[Detected change data]
[Start of Attachment]
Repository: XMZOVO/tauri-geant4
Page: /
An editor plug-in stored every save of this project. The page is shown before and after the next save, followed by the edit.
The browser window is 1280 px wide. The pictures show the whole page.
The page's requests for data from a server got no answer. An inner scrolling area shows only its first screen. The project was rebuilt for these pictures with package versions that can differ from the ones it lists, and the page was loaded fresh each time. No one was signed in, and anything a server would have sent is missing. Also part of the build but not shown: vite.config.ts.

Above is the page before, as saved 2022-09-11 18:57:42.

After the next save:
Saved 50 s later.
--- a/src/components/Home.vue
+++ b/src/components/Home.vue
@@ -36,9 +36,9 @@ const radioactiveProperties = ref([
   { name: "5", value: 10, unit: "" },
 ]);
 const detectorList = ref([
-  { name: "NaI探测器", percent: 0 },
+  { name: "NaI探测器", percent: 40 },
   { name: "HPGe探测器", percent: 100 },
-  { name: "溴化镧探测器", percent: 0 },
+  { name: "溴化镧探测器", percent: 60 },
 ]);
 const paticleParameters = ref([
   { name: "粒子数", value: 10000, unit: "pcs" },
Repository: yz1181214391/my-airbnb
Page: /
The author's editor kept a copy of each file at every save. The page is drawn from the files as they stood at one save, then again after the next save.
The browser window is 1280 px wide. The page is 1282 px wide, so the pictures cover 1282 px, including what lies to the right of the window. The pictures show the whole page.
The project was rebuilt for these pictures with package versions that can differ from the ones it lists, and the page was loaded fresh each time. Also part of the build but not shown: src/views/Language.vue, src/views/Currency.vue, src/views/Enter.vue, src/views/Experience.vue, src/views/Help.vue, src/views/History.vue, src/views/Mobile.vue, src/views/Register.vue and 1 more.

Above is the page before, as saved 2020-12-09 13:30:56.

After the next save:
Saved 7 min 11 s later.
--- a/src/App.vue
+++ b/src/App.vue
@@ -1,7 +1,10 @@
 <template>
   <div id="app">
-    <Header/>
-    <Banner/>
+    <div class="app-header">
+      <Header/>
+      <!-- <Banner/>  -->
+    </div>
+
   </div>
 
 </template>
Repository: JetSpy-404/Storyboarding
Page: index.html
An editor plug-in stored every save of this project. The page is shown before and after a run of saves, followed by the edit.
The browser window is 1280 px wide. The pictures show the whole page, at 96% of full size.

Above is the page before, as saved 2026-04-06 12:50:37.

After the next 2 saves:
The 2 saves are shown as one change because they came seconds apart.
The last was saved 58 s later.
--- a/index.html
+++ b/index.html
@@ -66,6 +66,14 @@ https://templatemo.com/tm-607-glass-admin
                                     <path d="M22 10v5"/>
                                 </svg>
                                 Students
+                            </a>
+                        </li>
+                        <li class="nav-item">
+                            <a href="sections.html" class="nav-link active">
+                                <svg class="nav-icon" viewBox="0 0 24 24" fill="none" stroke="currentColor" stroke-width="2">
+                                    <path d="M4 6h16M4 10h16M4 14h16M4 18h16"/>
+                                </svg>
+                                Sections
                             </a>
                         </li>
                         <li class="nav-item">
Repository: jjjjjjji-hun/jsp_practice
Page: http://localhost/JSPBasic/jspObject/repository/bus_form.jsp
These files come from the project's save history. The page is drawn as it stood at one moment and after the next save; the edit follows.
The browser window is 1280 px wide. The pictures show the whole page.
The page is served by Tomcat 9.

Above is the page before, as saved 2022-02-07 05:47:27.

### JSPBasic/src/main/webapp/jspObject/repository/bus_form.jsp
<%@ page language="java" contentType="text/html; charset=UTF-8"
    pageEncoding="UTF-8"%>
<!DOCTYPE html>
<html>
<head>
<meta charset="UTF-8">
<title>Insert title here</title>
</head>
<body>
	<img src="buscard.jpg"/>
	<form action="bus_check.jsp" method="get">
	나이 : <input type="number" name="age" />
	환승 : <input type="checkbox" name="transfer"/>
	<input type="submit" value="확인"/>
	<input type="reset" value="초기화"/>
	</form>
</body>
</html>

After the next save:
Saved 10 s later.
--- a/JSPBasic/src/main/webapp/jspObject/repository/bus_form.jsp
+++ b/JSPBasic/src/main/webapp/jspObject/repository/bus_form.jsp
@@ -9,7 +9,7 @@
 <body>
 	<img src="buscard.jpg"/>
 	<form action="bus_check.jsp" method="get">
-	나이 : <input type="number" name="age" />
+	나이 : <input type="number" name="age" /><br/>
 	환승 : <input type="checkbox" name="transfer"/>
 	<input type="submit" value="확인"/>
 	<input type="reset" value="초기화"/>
[End of Attachment]
▶ Problem requirements
Repeat the records. Match them exactly.

▶ Exercise response
Repository: XMZOVO/tauri-geant4
Page: /
An editor plug-in stored every save of this project. The page is shown before and after the next save, followed by the edit.
The browser window is 1280 px wide. The pictures show the whole page.
The page's requests for data from a server got no answer. An inner scrolling area shows only its first screen. The project was rebuilt for these pictures with package versions that can differ from the ones it lists, and the page was loaded fresh each time. No one was signed in, and anything a server would have sent is missing. Also part of the build but not shown: vite.config.ts.

Above is the page before, as saved 2022-09-11 18:57:42.

After the next save:
Saved 50 s later.
--- a/src/components/Home.vue
+++ b/src/components/Home.vue
@@ -36,9 +36,9 @@ const radioactiveProperties = ref([
   { name: "5", value: 10, unit: "" },
 ]);
 const detectorList = ref([
-  { name: "NaI探测器", percent: 0 },
+  { name: "NaI探测器", percent: 40 },
   { name: "HPGe探测器", percent: 100 },
-  { name: "溴化镧探测器", percent: 0 },
+  { name: "溴化镧探测器", percent: 60 },
 ]);
 const paticleParameters = ref([
   { name: "粒子数", value: 10000, unit: "pcs" },
Repository: yz1181214391/my-airbnb
Page: /
The author's editor kept a copy of each file at every save. The page is drawn from the files as they stood at one save, then again after the next save.
The browser window is 1280 px wide. The page is 1282 px wide, so the pictures cover 1282 px, including what lies to the right of the window. The pictures show the whole page.
The project was rebuilt for these pictures with package versions that can differ from the ones it lists, and the page was loaded fresh each time. Also part of the build but not shown: src/views/Language.vue, src/views/Currency.vue, src/views/Enter.vue, src/views/Experience.vue, src/views/Help.vue, src/views/History.vue, src/views/Mobile.vue, src/views/Register.vue and 1 more.

Above is the page before, as saved 2020-12-09 13:30:56.

After the next save:
Saved 7 min 11 s later.
--- a/src/App.vue
+++ b/src/App.vue
@@ -1,7 +1,10 @@
 <template>
   <div id="app">
-    <Header/>
-    <Banner/>
+    <div class="app-header">
+      <Header/>
+      <!-- <Banner/>  -->
+    </div>
+
   </div>
 
 </template>
Repository: JetSpy-404/Storyboarding
Page: index.html
An editor plug-in stored every save of this project. The page is shown before and after a run of saves, followed by the edit.
The browser window is 1280 px wide. The pictures show the whole page, at 96% of full size.

Above is the page before, as saved 2026-04-06 12:50:37.

After the next 2 saves:
The 2 saves are shown as one change because they came seconds apart.
The last was saved 58 s later.
--- a/index.html
+++ b/index.html
@@ -66,6 +66,14 @@ https://templatemo.com/tm-607-glass-admin
                                     <path d="M22 10v5"/>
                                 </svg>
                                 Students
+                            </a>
+                        </li>
+                        <li class="nav-item">
+                            <a href="sections.html" class="nav-link active">
+                                <svg class="nav-icon" viewBox="0 0 24 24" fill="none" stroke="currentColor" stroke-width="2">
+                                    <path d="M4 6h16M4 10h16M4 14h16M4 18h16"/>
+                                </svg>
+                                Sections
                             </a>
                         </li>
                         <li class="nav-item">
Repository: jjjjjjji-hun/jsp_practice
Page: http://localhost/JSPBasic/jspObject/repository/bus_form.jsp
These files come from the project's save history. The page is drawn as it stood at one moment and after the next save; the edit follows.
The browser window is 1280 px wide. The pictures show the whole page.
The page is served by Tomcat 9.

Above is the page before, as saved 2022-02-07 05:47:27.

### JSPBasic/src/main/webapp/jspObject/repository/bus_form.jsp
<%@ page language="java" contentType="text/html; charset=UTF-8"
    pageEncoding="UTF-8"%>
<!DOCTYPE html>
<html>
<head>
<meta charset="UTF-8">
<title>Insert title here</title>
</head>
<body>
	<img src="buscard.jpg"/>
	<form action="bus_check.jsp" method="get">
	나이 : <input type="number" name="age" />
	환승 : <input type="checkbox" name="transfer"/>
	<input type="submit" value="확인"/>
	<input type="reset" value="초기화"/>
	</form>
</body>
</html>

After the next save:
Saved 10 s later.
--- a/JSPBasic/src/main/webapp/jspObject/repository/bus_form.jsp
+++ b/JSPBasic/src/main/webapp/jspObject/repository/bus_form.jsp
@@ -9,7 +9,7 @@
 <body>
 	<img src="buscard.jpg"/>
 	<form action="bus_check.jsp" method="get">
-	나이 : <input type="number" name="age" />
+	나이 : <input type="number" name="age" /><br/>
 	환승 : <input type="checkbox" name="transfer"/>
 	<input type="submit" value="확인"/>
 	<input type="reset" value="초기화"/>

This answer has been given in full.